**** Dataset content
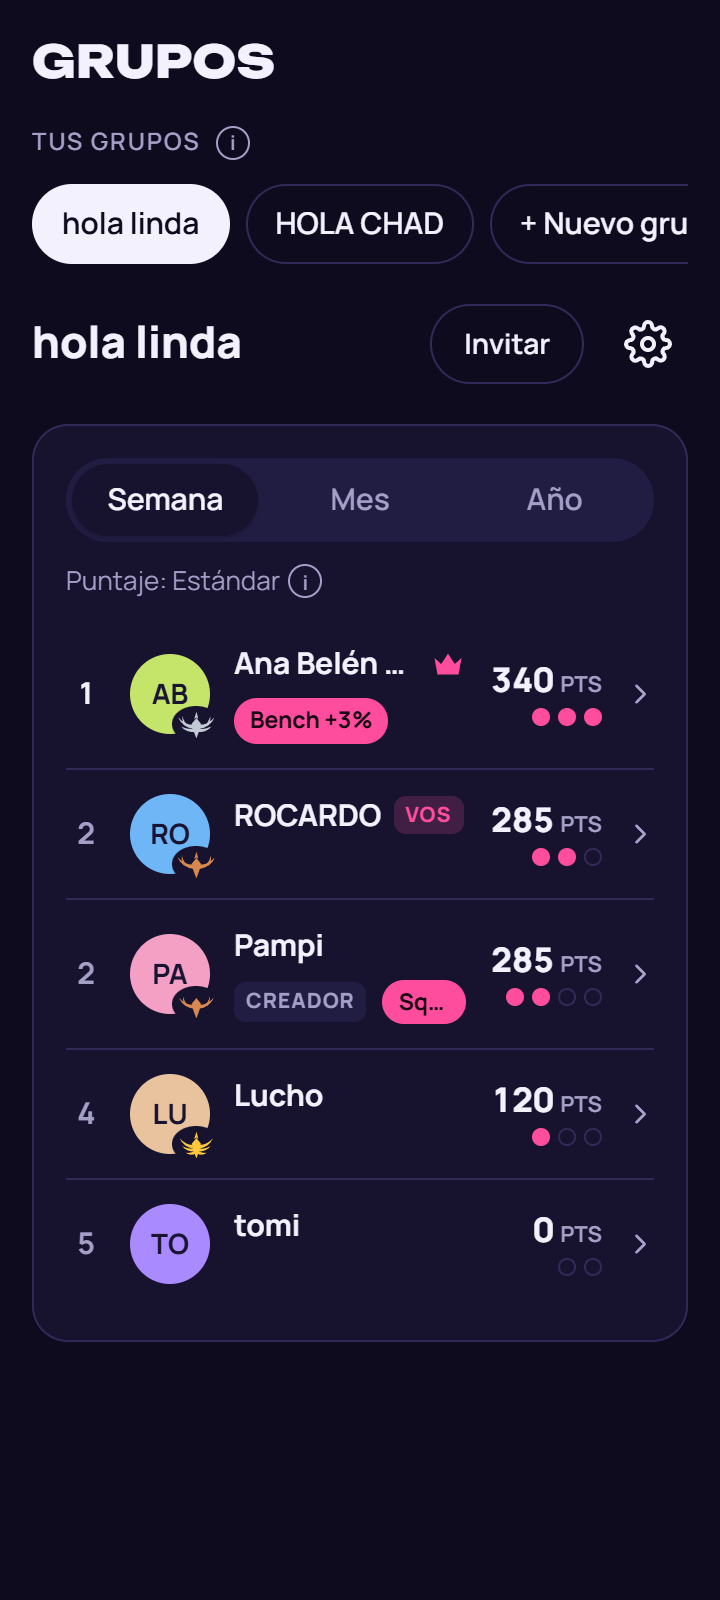
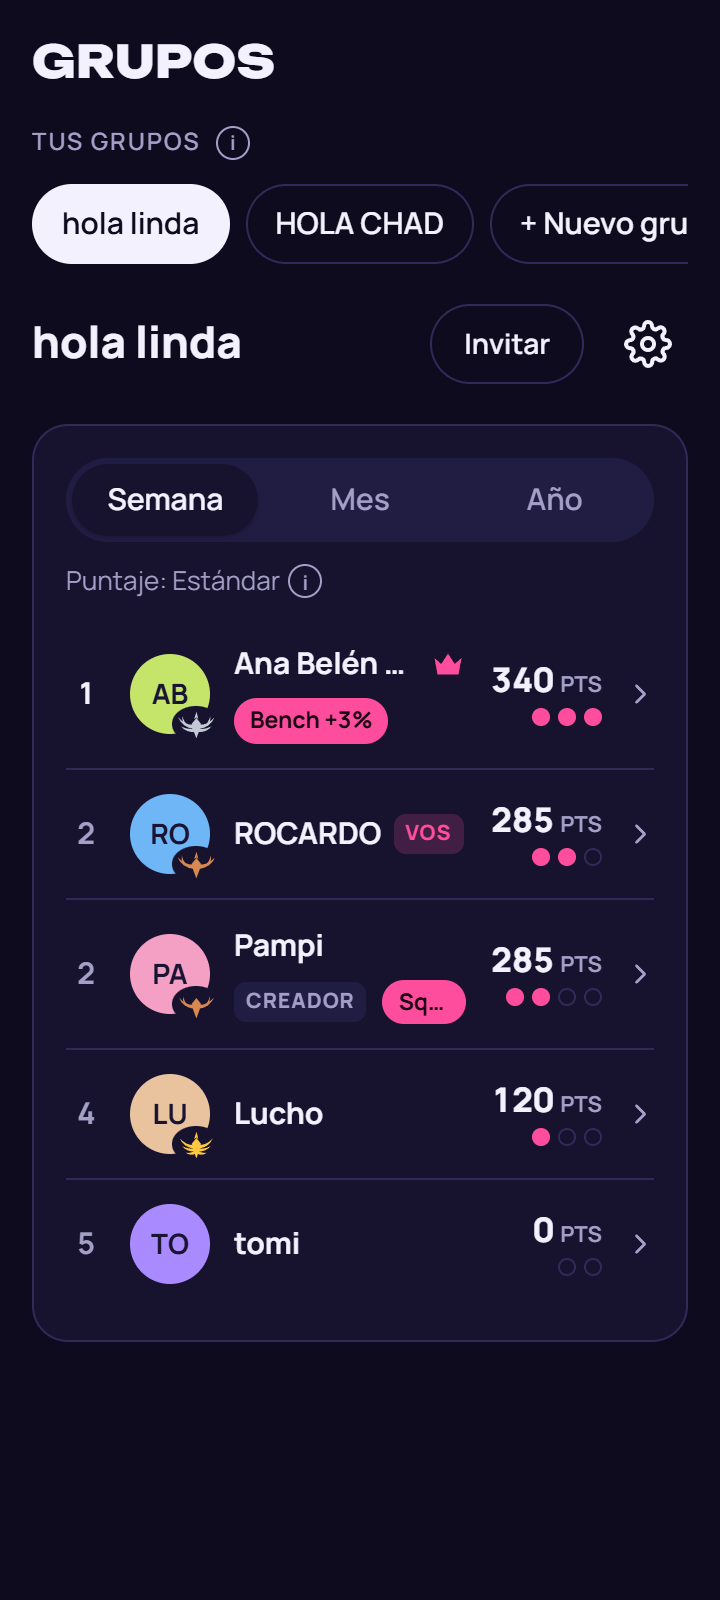
Board: centre the name when a row has no second line

Changed region(s): [[0.3056, 0.5, 0.6417, 0.5312], [0.3056, 0.6562, 0.4583, 0.7188], [0.3056, 0.75, 0.4278, 0.7812]]

diff --git a/app/src/Boards.tsx b/app/src/Boards.tsx
@@ -63,7 +63,7 @@ function BoardRowView({ row, nameOf, onOpen }: { row: BoardRow; nameOf: (exercis
   // The records come newest first; the row shows the latest one.
   const record = row.records[0];
   return (
-    <li className="board-row" onClick={row.former ? undefined : onOpen} style={{ cursor: row.former ? 'default' : 'pointer' }}>
+    <li className={`board-row${row.owner || record ? '' : ' no-meta'}`} onClick={row.former ? undefined : onOpen} style={{ cursor: row.former ? 'default' : 'pointer' }}>
       <span className="board-pos">{row.position}</span>
       <span className="avatar" style={{ '--c': row.avatar_color } as CSSProperties} aria-hidden="true">
         {initials(row.display_name)}

diff --git a/app/src/styles.css b/app/src/styles.css
@@ -615,6 +615,9 @@ Position, avatar, points and › share the row's vertical centre. */
   color: var(--fg);
   font-weight: 700;
 }
+.board-row.no-meta .board-name-line {
+  grid-row: 1 / 3;
+}
 .board-name {
   min-width: 0;
   overflow: hidden;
********
* _Task item_
Write down only how many lines in the listing contain the word "className".

* _Written solution_
4